Visit to the cellar door of Podere Le Ripi in Montalcino
The cellar door is located where the restaurant was, above the cellar. These were the wines we tried:
- Amore e Follia – Toscana 2016 €28
Love and Madness
Made with 90% Syrah, 5% Merlot, 5% Sangiovese, the Toscana was fermented and macerated for 25 days in open-tops oak tuns. The easy-drinking wine was medium-bodied and fruit-forward.
- Sogni e Follia – Rosso di Montalcino €33
Dreams and Madness
Made with 100% Sangiovese, the wine was fermented with indigenous yeast in cement vats for 20 days. It was a fruit-forward wine with good structure and a touch of minerality.
- Cielo d’Ulisse – Brunello di Montalcino €57

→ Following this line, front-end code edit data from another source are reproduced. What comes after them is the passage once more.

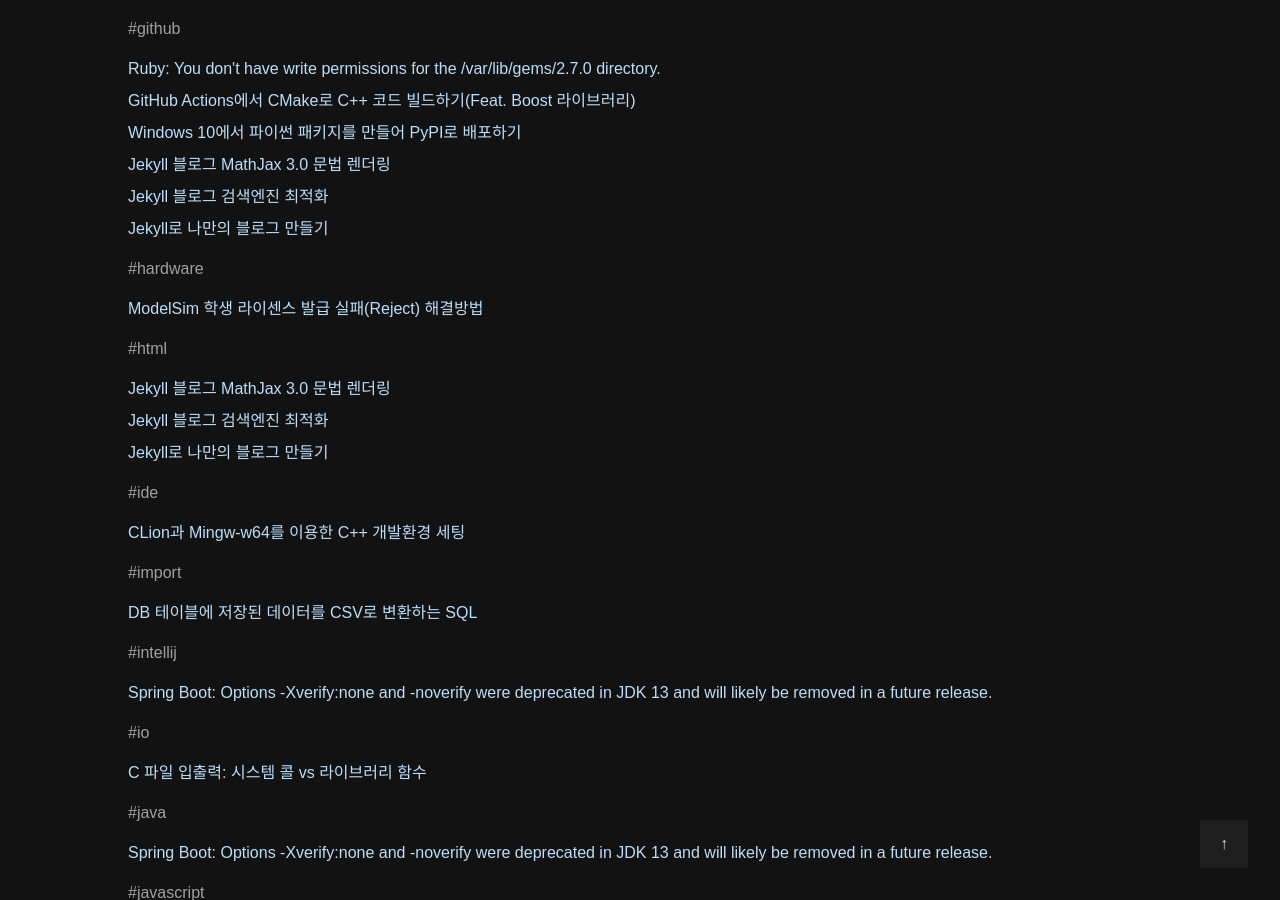
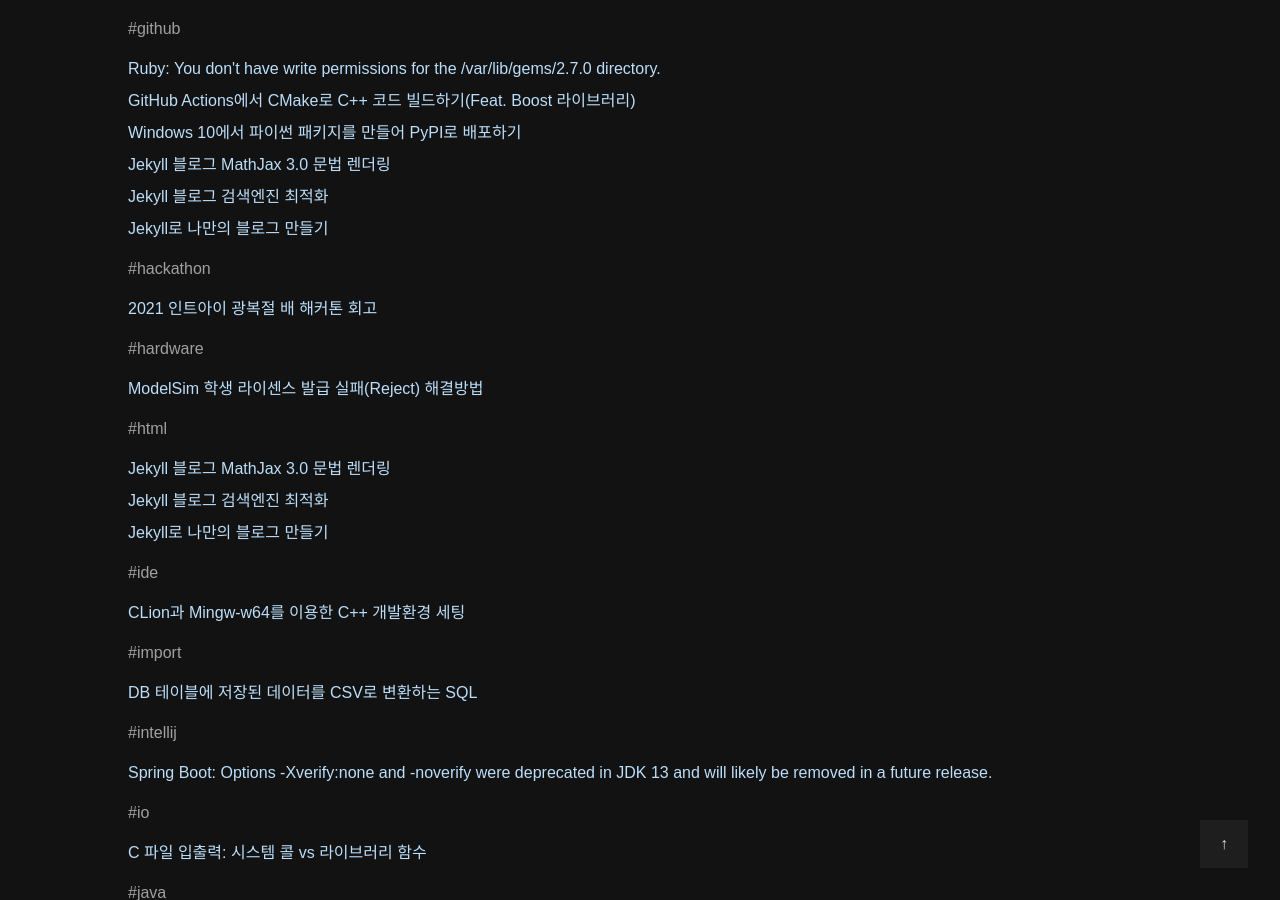
Before and after one commit to int-i/int-i.github.io, a Jekyll site: the page built from tags.html, in a window 1280 px wide and 900 px high, scrolled down 5711 px. Built offline with Jekyll 4.4.1, drawn with Linux system fonts in a browser that asks for light colours; some web fonts are replaced; some of the changed text lies outside the part shown.

Commit message:
Create post

```diff
--- a/_data/authors.yml
+++ b/_data/authors.yml
@@ -8,3 +8,8 @@
   email: rhdqn1207@naver.com
   admission_year: 2018
   graduated: false
+yt4307:
+  name: 정연한
+  email: yt4307@gmail.com
+  admission_year: 2017
+  graduated: false
--- /dev/null
+++ b/_posts/2021-09-04-national-liberation-day-cup-hackathon-retrospective.md
@@ -0,0 +1,9 @@
+---
+title: "2021 인트아이 광복절 배 해커톤 회고"
+date: 2021-09-04
+author: yt4307
+category: retrospective
+tags: [hackathon, retrospective]
+---
+
+작성 테스트
```
Also changed, not shown: assets/posts/2021-09-04-national-liberation-day-cup-hackathon-retrospective/recruitment-poster.png (added).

Ulysses Sky – Ulysses is a famous Greek hero known for his participation in the Trojan War. Made with 100% Sangiovese, fermented in stainless steel tuns, the wine was aged for 36 months in oak and a minimum of 12 months in the bottle. It showed its youth with its bright red fruit, a balanced wine with rounded tannins.
- Amore e Magia – Brunello di Montalcino 2015 – €100
Love and Magic
The wine was fermented in oak barrels for 50 days. It was an elegant, fruit-forward wine accompanied by a hint of savoriness as well – a noticeably richer wine compared to the others we had tried.
- Lupi e Sirene – Brunello di Montalcino 2014 – €200 for 1.5 litres
Wolves and Mermaids
Fermented in oak tuns for 25 days, this wine was aged in oak barrels for 28 months, followed by 12 months in cement tuns and a minimum of 8 months in the bottle. It had berry notes with a touch of minerality. Compared to the wines from the 2015 vintage, this seemed more ready to drink. An elegant wine though a little pricey in my view, not helped by the fact that only the magnum was in stock.
The Travelling Squid’s Take
Our host Giulia was both professional and passionate – her knowledge about Podere le Ripi extended from its history, to its architecture, wine-making techniques and architecture. We were fortunate to have her as our guide.
The tasting is €20 for three wines, or €40 for 5 wines, which is a little on the high side compared to Altesino and Poggio Antico. We ended up purchasing the Cielo d’Ulisse Brunello di Montalcino to cellar and the Sogni e Follia Rosso di Montalcino for more immediate enjoyment. In general, I found the character of the wines a little less complex compared to those we tried from the other vineyards we visited. It was also priced at a premium, I’m guessing due to their strict adherence to biodynamic methods and the cost of maintaining the estate.
In general, I think our visit to the cellar door of Podere Le Ripi in Montalcino was worth it as I found their biodynamic wine-making techniques particularly interesting. It was also a very lovely wine estate. The wine was a little more expensive than average, but worth the experience. Do sign up for a tasting if you plan to head to Montalcino.
Visit to the cellar door of Podere Le Ripi in Montalcino
- Address: 53024 Montalcino, Italy
- Tel: +39 0577 835 641
- Site/Reservation: https://www.podereleripi.com/wine-tasting-tour-montalcino#wine-tour-and-tasting
- Email: INFO@PODERELERIPI.IT